“These contained personal information about employees and their dependents from 2019/2020. This incident does not relate to the use of Okta services and Okta services remain secure. No Okta customer data is impacted by this incident.”

A breach notification made to the Maine Attorney General identified the total number of people affected by the breach as 4,961, with two of these being Maine residents.

Okta woes compounded

News of the breach came just over a week after Okta first published details of a cyber attack against its support management system.  

Okta notified customers that an unidentified threat actor had leveraged a stolen authentication token and recommended customers clean their credentials and session tokens before sharing them.

Fears that the breach could allow attackers to escalate attacks on legitimate customer accounts were realized on 2 October, with malicious activity against identity management firm BeyondTrust having arisen from one of its internal Okta accounts. 

Network services giant Cloudflare subsequently published evidence that it had been subject to an attempted breach on 18 October. 
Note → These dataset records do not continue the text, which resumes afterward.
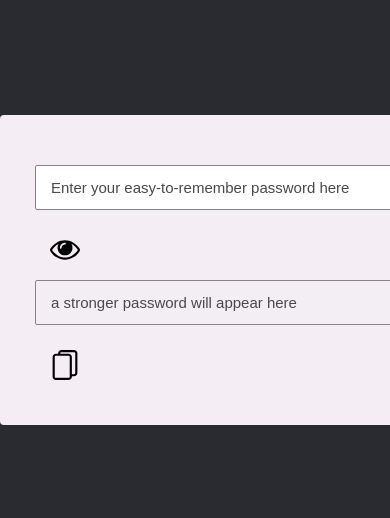
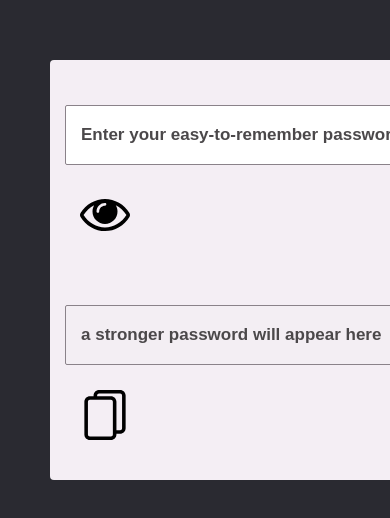
Before and after one commit to siqueiralex/password-transformer, a Next.js app: page / in a window 390 px wide. Shown: the part 152-670 px from the top of the page. Built offline with nearby package versions, Linux system fonts and the light colour scheme.

Commit message:
fixing responsiveness

```diff
--- a/styles/globals.css
+++ b/styles/globals.css
@@ -75,13 +75,29 @@ body {
       align-items: flex-start;
     }
 
-    .form input {
-        width: 90%;
+    .generator {
+        width: 80%;
+        padding: 10px;
+    }
+
+    .pass-wrapper {
+        height: 200px;
+    }
+
+    .form input{
+        font-size: 17px !important;
+        width: 95% !important;
+        font-weight: bold;
+        height: 60px !important;
     }
 
     svg {
-        width: 40px;
-        height: 40px;
+        width: 60px;
+        height: 60px;
+    }
+
+    .copied {
+        font-size: 15px !important;
     }
     /* .generator .form input {
         margin: 0;
@@ -108,10 +124,10 @@ svg:hover {
     animation-duration: 1000ms;
     font-size: 12px;
     font-weight: bold;
-    transition: .3s all ease;
+    transition: 1s all ease;
 }
 
 .hide {
     display: none;
-    transition: .3s all ease;
+    transition: 1s all ease;
 }
```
Cloudflare said the attacker used a stolen session token from a legitimate support ticket to compromise two of the firm’s Okta support accounts.

This article was updated to include a reactive statement from Okta and clarification on the incident timeline.
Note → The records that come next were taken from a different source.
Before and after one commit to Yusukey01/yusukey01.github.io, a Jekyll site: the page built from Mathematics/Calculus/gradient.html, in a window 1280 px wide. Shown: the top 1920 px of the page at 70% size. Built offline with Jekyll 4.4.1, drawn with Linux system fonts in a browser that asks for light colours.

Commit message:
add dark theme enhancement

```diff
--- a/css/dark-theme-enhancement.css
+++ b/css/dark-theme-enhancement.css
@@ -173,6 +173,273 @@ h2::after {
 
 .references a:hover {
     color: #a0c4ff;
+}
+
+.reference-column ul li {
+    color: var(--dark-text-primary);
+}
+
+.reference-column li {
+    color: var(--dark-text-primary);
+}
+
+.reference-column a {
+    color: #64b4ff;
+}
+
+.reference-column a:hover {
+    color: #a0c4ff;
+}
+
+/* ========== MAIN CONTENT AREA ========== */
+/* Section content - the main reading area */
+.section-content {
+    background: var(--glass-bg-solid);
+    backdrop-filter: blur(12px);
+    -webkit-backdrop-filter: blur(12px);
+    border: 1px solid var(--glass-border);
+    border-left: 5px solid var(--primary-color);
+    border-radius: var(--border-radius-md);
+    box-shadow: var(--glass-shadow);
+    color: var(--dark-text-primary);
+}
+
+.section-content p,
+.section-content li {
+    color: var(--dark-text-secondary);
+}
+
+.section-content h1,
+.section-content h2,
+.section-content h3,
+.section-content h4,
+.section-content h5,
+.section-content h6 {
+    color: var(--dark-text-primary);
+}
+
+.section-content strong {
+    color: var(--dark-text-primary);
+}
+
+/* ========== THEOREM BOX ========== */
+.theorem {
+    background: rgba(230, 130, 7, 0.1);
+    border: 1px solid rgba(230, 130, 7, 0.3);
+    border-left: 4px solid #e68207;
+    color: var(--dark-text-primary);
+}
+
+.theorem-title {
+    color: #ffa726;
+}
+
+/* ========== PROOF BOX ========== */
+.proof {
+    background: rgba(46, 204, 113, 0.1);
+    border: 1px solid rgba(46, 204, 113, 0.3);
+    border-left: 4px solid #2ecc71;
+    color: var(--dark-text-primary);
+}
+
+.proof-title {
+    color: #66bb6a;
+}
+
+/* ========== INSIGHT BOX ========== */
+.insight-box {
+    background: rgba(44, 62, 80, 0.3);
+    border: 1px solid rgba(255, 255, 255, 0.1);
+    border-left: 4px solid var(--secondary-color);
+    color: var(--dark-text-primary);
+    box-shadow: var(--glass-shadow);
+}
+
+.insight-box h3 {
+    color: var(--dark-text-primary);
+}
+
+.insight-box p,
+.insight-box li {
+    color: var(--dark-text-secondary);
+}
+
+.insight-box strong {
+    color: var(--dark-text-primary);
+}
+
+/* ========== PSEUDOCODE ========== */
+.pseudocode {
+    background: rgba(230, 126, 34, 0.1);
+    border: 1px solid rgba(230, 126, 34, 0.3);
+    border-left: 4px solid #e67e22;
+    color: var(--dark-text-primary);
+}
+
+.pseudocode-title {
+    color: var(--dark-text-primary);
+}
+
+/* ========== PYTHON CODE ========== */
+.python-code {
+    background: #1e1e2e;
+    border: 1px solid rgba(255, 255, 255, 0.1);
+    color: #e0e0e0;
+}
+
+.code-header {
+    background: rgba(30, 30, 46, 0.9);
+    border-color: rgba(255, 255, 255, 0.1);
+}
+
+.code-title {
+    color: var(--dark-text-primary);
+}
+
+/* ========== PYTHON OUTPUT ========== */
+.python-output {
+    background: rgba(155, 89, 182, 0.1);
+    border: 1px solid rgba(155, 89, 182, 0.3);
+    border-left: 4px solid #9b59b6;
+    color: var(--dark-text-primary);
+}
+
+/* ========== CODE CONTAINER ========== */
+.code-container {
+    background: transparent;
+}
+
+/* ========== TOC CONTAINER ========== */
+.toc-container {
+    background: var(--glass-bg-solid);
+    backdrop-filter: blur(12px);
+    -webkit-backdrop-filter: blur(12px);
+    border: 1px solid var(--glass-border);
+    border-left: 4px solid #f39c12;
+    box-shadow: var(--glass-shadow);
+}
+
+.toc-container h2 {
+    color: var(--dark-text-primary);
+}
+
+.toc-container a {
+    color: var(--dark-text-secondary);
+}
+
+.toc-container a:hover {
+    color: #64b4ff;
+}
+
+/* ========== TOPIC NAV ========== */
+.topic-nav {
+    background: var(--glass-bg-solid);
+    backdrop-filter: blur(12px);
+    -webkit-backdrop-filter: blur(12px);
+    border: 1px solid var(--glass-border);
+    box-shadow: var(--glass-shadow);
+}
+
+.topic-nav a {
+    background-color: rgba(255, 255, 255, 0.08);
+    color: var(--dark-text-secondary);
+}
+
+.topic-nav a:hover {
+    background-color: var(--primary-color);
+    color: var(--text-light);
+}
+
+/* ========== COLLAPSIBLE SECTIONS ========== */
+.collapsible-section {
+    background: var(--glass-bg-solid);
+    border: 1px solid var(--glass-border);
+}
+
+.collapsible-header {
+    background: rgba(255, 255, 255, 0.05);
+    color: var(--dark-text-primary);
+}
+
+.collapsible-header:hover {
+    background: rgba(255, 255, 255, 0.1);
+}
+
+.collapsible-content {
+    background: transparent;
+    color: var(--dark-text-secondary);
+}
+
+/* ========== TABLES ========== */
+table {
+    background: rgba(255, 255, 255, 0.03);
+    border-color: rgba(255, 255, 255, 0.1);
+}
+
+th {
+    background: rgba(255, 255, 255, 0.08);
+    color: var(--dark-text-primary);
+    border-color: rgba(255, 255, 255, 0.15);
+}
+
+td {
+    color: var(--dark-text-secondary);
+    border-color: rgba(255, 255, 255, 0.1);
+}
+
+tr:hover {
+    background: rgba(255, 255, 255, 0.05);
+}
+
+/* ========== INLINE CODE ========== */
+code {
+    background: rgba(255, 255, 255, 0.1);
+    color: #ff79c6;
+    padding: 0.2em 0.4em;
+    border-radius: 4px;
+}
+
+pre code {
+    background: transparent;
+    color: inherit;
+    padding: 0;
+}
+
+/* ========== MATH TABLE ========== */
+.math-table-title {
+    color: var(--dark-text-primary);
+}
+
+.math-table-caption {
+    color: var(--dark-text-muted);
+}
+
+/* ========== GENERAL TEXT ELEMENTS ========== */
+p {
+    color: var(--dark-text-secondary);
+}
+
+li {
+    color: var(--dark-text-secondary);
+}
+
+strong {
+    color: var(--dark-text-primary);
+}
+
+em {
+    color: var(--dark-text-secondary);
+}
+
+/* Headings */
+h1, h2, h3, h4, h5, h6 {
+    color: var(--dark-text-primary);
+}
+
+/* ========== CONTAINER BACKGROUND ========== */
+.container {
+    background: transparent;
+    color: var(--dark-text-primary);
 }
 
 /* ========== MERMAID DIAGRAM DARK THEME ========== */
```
Rory Bathgate
Features and Multimedia Editor

Rory Bathgate is Features and Multimedia Editor at ITPro, overseeing all in-depth content and case studies. He can also be found co-hosting the ITPro Podcast with Jane McCallion, swapping a keyboard for a microphone to discuss the latest learnings with thought leaders from across the tech sector.

In his free time, Rory enjoys photography, video editing, and good science fiction. After graduating from the University of Kent with a BA in English and American Literature, Rory undertook an MA in Eighteenth-Century Studies at King’s College London. He joined ITPro in 2022 as a graduate, following four years in student journalism. You can contact Rory at rory.bathgate@futurenet.com or on LinkedIn.